Work task:
Below are records; work out how many of their lines contain "globals" and give only that number.

Provided records:

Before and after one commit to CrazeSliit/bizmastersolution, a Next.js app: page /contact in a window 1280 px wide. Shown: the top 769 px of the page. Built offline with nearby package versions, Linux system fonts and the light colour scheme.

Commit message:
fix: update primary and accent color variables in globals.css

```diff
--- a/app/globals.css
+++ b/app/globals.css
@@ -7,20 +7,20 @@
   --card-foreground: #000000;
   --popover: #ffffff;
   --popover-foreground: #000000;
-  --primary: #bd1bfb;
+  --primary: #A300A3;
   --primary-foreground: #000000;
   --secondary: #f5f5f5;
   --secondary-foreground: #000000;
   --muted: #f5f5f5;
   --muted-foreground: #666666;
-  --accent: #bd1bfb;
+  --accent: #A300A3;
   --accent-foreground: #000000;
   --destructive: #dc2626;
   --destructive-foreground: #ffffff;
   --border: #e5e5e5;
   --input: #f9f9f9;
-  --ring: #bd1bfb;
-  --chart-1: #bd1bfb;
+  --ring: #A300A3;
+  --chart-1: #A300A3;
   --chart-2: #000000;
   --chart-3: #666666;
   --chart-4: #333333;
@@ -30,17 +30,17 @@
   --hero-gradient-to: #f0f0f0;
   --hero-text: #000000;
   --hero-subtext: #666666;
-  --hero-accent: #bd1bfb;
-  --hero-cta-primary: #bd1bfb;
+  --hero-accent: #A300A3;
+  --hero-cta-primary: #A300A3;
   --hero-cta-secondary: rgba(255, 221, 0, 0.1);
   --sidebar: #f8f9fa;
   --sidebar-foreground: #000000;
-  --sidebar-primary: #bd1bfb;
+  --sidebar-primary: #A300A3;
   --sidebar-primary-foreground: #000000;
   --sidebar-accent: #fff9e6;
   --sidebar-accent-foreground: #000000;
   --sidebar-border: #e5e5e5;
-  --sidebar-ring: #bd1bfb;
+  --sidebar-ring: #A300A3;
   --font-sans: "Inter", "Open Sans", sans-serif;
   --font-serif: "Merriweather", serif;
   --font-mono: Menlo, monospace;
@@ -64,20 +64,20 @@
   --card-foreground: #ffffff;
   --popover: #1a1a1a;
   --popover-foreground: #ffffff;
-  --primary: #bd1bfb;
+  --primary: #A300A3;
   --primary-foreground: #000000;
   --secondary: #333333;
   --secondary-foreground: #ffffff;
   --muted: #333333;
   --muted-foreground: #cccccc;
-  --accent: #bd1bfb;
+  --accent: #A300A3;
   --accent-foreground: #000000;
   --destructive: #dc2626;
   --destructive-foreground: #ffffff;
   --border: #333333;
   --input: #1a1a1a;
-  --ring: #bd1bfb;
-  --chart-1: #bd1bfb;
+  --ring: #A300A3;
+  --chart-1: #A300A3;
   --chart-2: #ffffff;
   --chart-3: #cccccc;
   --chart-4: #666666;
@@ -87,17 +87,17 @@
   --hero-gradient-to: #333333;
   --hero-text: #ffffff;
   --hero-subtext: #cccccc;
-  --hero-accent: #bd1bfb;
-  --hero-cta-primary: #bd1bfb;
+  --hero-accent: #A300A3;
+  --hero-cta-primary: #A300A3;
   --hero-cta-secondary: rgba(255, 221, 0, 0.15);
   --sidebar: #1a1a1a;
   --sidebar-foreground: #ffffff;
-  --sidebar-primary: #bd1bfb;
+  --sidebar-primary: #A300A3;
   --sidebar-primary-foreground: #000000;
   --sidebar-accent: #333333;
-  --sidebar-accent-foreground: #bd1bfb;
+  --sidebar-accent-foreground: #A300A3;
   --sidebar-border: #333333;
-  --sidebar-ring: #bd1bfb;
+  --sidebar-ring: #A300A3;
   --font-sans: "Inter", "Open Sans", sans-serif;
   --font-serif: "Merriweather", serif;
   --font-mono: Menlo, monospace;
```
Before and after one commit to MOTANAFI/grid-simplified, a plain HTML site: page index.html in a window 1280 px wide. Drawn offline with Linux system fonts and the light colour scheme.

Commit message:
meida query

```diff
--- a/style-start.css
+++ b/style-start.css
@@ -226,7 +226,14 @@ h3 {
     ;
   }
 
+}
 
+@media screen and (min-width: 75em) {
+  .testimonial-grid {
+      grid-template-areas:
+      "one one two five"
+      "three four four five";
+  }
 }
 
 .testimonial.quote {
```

Response area:
3